(Beginning of Provided records)

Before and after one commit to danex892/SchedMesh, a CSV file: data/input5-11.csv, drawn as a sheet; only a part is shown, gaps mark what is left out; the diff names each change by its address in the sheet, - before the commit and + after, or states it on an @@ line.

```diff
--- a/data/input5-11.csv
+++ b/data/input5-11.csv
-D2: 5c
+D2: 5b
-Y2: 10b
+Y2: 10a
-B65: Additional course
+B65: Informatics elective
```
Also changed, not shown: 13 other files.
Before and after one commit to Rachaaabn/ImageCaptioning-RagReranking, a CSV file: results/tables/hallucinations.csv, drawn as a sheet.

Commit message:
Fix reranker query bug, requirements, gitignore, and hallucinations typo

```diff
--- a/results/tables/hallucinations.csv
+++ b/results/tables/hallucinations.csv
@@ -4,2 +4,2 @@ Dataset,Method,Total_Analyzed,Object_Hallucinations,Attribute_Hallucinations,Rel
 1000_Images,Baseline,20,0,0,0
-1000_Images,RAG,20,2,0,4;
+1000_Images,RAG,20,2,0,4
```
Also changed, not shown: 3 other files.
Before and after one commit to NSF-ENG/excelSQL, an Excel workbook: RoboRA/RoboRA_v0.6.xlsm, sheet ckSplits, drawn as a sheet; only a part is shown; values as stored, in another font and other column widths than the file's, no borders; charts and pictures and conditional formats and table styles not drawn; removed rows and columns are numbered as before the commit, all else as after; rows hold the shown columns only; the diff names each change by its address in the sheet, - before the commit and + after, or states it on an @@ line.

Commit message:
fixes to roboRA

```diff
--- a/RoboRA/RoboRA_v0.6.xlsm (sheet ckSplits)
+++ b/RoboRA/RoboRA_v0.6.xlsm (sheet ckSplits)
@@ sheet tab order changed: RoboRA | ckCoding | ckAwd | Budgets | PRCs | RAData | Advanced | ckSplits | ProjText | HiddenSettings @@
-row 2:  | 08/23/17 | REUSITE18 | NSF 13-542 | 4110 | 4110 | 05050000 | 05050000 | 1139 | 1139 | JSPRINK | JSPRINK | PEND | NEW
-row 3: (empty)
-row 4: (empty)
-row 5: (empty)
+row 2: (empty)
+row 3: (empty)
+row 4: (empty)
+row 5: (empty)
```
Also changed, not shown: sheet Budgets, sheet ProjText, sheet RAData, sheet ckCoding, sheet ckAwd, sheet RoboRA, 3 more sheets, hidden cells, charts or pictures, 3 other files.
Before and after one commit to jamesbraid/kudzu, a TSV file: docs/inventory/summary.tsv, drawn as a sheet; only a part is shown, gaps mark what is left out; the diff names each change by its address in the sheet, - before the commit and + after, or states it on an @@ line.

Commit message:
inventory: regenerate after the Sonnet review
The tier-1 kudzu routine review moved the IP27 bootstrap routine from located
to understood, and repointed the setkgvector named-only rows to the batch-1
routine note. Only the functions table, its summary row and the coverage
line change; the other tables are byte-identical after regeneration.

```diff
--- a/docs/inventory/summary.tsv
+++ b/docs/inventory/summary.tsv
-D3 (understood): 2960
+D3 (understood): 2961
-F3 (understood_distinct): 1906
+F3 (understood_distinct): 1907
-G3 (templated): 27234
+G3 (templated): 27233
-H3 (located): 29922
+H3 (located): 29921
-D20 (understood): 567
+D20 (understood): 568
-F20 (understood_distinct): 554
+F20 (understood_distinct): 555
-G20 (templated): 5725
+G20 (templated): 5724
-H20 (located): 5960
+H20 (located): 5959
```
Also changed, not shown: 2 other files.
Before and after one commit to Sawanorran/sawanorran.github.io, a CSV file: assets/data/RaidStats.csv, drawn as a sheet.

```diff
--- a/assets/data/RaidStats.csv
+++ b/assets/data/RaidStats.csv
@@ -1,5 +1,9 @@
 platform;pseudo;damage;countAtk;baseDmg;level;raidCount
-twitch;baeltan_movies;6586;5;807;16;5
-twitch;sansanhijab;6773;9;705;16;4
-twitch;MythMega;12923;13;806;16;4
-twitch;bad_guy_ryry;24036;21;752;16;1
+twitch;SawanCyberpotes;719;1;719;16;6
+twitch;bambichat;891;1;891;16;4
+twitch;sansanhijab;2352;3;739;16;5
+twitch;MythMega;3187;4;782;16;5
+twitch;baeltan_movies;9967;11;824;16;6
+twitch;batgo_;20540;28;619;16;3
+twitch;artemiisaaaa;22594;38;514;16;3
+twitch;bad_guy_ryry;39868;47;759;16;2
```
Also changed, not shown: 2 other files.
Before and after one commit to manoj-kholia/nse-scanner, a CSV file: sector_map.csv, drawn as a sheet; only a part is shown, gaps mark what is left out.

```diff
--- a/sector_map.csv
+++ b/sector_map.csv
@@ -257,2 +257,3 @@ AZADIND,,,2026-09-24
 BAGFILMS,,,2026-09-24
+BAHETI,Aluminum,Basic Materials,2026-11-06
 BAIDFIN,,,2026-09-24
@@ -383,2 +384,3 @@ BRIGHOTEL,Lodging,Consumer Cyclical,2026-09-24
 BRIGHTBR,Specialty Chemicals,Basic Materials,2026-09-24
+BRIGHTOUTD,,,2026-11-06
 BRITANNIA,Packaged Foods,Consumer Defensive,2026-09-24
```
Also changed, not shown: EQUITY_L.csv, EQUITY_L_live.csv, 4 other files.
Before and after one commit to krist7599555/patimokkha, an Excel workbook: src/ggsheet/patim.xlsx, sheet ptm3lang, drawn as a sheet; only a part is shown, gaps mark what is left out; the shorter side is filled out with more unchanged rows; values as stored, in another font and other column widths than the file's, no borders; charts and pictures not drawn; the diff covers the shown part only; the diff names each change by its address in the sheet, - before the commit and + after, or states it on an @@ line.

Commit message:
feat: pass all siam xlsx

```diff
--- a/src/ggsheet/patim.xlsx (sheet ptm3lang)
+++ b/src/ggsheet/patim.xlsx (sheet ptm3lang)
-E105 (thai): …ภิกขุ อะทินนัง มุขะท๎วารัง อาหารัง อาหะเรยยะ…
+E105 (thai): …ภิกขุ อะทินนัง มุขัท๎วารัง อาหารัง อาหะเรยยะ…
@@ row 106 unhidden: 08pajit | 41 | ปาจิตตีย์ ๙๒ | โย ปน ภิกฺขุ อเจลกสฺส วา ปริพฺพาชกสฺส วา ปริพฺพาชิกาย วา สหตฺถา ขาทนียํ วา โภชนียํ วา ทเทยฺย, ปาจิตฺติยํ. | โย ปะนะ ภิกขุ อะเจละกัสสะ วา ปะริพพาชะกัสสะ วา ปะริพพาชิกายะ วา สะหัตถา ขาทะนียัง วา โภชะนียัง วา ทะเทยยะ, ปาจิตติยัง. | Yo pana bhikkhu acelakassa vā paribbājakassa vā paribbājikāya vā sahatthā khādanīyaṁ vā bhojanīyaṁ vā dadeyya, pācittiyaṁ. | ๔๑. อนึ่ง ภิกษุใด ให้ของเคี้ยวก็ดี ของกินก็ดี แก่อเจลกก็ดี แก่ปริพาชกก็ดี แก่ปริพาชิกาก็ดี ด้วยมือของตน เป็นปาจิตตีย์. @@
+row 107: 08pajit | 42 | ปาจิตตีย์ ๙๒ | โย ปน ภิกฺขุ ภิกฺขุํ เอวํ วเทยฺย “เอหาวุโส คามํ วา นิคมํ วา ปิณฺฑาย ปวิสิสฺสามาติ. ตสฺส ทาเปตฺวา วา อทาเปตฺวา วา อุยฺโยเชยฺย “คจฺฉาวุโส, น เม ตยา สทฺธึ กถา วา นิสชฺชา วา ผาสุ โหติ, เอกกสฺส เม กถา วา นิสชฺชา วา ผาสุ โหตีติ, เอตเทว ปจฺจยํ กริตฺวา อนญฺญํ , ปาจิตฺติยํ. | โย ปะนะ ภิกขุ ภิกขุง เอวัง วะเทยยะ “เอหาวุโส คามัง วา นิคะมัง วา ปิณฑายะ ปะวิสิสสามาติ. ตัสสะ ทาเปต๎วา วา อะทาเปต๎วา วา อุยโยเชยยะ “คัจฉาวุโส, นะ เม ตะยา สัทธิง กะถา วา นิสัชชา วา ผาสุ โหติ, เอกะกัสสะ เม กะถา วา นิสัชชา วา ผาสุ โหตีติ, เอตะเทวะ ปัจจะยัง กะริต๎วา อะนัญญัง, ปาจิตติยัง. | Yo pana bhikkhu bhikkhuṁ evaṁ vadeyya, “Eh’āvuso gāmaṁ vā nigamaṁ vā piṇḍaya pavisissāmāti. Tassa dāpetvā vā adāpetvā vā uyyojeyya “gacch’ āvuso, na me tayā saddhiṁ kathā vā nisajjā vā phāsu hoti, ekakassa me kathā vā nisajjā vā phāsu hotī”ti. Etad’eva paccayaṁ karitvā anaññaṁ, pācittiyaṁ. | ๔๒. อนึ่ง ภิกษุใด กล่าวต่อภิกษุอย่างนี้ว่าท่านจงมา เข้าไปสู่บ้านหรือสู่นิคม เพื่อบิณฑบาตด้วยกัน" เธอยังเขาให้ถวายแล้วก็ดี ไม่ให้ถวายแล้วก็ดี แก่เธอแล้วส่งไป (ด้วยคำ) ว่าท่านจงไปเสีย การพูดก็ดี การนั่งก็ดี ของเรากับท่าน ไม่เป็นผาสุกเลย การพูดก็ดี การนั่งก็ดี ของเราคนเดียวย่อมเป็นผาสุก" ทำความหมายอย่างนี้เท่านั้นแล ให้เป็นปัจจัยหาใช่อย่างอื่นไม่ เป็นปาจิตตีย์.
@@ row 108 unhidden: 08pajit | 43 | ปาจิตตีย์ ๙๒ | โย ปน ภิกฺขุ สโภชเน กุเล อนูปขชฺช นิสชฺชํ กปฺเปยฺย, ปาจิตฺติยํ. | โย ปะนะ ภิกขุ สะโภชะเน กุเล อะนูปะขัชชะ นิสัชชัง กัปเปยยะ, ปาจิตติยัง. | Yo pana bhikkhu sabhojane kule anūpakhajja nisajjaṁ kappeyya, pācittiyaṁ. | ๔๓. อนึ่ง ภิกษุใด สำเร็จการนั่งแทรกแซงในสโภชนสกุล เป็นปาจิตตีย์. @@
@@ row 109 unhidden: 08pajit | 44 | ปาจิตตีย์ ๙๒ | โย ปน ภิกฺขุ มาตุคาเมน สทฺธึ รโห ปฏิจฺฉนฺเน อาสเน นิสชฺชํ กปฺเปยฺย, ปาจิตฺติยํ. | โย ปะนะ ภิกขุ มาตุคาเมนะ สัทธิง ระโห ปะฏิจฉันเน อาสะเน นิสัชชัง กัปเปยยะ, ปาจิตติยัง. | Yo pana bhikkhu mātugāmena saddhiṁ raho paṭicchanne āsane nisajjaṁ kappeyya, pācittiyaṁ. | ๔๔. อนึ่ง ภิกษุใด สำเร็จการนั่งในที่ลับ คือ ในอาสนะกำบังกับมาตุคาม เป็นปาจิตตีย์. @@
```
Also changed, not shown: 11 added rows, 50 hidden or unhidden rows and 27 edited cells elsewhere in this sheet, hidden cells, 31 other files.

(End of Provided records)

Work task
The answer is the records above restated word for word from their opening line through the line that holds "Also changed, not shown: 13 other files.", both included, and nothing else.

Exercise output
Before and after one commit to danex892/SchedMesh, a CSV file: data/input5-11.csv, drawn as a sheet; only a part is shown, gaps mark what is left out; the diff names each change by its address in the sheet, - before the commit and + after, or states it on an @@ line.

```diff
--- a/data/input5-11.csv
+++ b/data/input5-11.csv
-D2: 5c
+D2: 5b
-Y2: 10b
+Y2: 10a
-B65: Additional course
+B65: Informatics elective
```
Also changed, not shown: 13 other files.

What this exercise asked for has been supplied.